HUGE SUMMER SALE!!!! EVERYTHING 50% OFF

11 January 2016

In a Nutshell: Nut Farms of California

I am a New Yorker so what I’m about to say may be a little shocking. California is an amazing place, particularly for nut farms. Nut acreage. Nuts like cashews, pistachios and walnuts.

I came across a red walnut on my last trip out there that I can’t forget. It was creamier than a black walnut, more flavorful, ambrosia-ish. It piqued my curiosity—as all nature seems to do, so I did a little research.

It turns out the walnut has a name and you can call him Robert. Robert Livermore. The hybrid nut was developed at University of California, Davis, and named after a walnut supporter. The Fruit and Nut Research Center has the family tree, if you’re interested in following this precocious gem down its wonderful path. The educational center at UC, Davis, has also created an entire video series—“Budding, Grafting, and Planting Walnut Trees”— of how to pamper a walnut tree from bareroot forward. I’m not sure if you can get the bareroot tree Robert Livermore. But if you can, let me know where.

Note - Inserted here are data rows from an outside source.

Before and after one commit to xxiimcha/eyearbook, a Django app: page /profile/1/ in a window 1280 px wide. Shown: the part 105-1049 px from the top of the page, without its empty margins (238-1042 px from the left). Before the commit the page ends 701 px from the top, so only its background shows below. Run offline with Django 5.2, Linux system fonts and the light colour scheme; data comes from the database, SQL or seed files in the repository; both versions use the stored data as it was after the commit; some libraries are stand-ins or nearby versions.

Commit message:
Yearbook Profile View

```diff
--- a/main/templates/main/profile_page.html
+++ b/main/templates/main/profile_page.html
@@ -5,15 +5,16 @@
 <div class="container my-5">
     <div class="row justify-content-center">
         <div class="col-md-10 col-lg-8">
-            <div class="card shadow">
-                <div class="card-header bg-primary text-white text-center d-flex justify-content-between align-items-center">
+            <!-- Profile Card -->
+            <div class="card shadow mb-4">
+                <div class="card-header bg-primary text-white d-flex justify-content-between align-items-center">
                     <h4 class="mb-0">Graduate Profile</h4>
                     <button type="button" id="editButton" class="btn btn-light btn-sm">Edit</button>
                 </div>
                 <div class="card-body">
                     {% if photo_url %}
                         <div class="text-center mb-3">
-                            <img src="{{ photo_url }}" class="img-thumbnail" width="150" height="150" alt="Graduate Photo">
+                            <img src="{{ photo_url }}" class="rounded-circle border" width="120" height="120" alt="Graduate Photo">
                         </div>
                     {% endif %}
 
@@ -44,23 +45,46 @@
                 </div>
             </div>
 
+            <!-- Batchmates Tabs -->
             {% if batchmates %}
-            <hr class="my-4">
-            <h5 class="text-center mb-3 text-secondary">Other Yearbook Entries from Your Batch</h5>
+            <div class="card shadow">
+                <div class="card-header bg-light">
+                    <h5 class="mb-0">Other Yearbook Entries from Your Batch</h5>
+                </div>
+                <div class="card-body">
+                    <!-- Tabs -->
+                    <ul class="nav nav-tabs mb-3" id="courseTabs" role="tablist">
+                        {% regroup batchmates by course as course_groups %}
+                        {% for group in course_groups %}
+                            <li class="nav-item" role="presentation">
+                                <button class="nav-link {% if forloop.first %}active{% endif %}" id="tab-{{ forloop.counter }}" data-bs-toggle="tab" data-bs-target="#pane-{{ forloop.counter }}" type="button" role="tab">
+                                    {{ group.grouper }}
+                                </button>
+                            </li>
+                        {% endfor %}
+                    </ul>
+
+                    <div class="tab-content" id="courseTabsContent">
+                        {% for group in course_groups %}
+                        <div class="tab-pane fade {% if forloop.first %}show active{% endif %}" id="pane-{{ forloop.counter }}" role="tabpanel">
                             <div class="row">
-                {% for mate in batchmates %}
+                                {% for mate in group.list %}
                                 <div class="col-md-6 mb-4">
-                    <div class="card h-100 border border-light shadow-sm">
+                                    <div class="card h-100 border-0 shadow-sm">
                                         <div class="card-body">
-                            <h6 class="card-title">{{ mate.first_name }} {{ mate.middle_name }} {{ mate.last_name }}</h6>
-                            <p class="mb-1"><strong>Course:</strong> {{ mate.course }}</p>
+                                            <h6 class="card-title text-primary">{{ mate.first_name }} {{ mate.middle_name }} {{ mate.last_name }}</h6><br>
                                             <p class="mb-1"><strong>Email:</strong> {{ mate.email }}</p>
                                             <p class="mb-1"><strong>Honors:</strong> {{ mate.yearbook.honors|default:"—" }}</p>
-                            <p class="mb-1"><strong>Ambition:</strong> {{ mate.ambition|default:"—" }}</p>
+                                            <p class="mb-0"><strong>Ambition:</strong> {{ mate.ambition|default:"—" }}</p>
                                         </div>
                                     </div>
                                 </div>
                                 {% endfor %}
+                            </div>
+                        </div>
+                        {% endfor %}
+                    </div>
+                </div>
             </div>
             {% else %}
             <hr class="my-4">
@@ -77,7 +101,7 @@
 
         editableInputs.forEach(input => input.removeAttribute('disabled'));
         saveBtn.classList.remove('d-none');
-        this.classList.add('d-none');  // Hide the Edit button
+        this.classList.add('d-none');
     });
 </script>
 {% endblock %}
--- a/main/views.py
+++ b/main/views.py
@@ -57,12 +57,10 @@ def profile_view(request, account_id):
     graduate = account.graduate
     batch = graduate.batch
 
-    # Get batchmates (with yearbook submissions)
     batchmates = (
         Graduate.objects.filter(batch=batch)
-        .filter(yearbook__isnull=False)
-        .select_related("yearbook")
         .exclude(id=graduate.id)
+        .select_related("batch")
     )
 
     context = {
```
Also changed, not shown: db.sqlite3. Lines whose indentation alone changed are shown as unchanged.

A few other facts you should know about walnuts (if you’re a geek about plant knowledge):
* More than 99% of the walnuts in U.S. are grown in California’s Central Valley
* 4,600 or so family farms grow walnuts in California
* Harvesting begins in late August and carries on until early October (typically)
* Mechanical shakers vigorously shake each tree and thousands of walnuts fall to the ground
* The Romans of long ago called walnuts Juglans regia, or Jupiter’s royal acorn
* Early history indicates that walnuts came from ancient Persia, where they were reserved for royalty
* And most importantly, a walnut, although beautiful, would never make a good pendant. There are some odd looking shapes you should never wear on your finger or around your neck.